- _Problem description_
Send back the entries below exactly as they appear.

Top of Material for this task

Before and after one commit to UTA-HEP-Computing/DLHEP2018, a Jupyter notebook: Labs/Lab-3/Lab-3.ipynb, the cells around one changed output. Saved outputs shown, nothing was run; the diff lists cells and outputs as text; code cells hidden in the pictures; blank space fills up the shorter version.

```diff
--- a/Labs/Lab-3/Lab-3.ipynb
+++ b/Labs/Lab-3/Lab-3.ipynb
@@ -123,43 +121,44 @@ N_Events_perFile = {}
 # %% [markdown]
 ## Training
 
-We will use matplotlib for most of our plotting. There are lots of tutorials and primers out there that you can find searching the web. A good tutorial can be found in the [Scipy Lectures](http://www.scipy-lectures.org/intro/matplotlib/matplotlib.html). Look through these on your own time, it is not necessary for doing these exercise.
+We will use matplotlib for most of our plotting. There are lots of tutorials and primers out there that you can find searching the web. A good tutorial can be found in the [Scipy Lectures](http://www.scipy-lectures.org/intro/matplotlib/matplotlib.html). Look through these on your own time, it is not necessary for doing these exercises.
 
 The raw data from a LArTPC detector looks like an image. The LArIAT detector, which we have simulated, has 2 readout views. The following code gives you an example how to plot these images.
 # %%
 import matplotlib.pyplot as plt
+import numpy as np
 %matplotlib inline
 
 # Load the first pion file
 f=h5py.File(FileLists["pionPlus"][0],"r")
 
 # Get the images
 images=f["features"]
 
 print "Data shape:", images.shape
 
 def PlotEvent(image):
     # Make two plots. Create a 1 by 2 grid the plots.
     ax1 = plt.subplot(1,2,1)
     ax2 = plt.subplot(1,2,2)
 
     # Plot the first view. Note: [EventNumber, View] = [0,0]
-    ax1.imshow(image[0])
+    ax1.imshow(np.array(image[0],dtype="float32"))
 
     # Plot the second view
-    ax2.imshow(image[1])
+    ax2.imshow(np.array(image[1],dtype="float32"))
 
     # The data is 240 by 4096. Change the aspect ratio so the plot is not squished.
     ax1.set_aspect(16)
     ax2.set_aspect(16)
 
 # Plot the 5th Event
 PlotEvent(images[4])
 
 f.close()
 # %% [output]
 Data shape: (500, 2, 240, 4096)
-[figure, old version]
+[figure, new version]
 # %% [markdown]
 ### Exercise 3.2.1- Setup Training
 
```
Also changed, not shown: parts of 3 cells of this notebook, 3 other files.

Bottom of Material for this task

- _Output_
Before and after one commit to UTA-HEP-Computing/DLHEP2018, a Jupyter notebook: Labs/Lab-3/Lab-3.ipynb, the cells around one changed output. Saved outputs shown, nothing was run; the diff lists cells and outputs as text; code cells hidden in the pictures; blank space fills up the shorter version.

```diff
--- a/Labs/Lab-3/Lab-3.ipynb
+++ b/Labs/Lab-3/Lab-3.ipynb
@@ -123,43 +121,44 @@ N_Events_perFile = {}
 # %% [markdown]
 ## Training
 
-We will use matplotlib for most of our plotting. There are lots of tutorials and primers out there that you can find searching the web. A good tutorial can be found in the [Scipy Lectures](http://www.scipy-lectures.org/intro/matplotlib/matplotlib.html). Look through these on your own time, it is not necessary for doing these exercise.
+We will use matplotlib for most of our plotting. There are lots of tutorials and primers out there that you can find searching the web. A good tutorial can be found in the [Scipy Lectures](http://www.scipy-lectures.org/intro/matplotlib/matplotlib.html). Look through these on your own time, it is not necessary for doing these exercises.
 
 The raw data from a LArTPC detector looks like an image. The LArIAT detector, which we have simulated, has 2 readout views. The following code gives you an example how to plot these images.
 # %%
 import matplotlib.pyplot as plt
+import numpy as np
 %matplotlib inline
 
 # Load the first pion file
 f=h5py.File(FileLists["pionPlus"][0],"r")
 
 # Get the images
 images=f["features"]
 
 print "Data shape:", images.shape
 
 def PlotEvent(image):
     # Make two plots. Create a 1 by 2 grid the plots.
     ax1 = plt.subplot(1,2,1)
     ax2 = plt.subplot(1,2,2)
 
     # Plot the first view. Note: [EventNumber, View] = [0,0]
-    ax1.imshow(image[0])
+    ax1.imshow(np.array(image[0],dtype="float32"))
 
     # Plot the second view
-    ax2.imshow(image[1])
+    ax2.imshow(np.array(image[1],dtype="float32"))
 
     # The data is 240 by 4096. Change the aspect ratio so the plot is not squished.
     ax1.set_aspect(16)
     ax2.set_aspect(16)
 
 # Plot the 5th Event
 PlotEvent(images[4])
 
 f.close()
 # %% [output]
 Data shape: (500, 2, 240, 4096)
-[figure, old version]
+[figure, new version]
 # %% [markdown]
 ### Exercise 3.2.1- Setup Training
 
```
Also changed, not shown: parts of 3 cells of this notebook, 3 other files.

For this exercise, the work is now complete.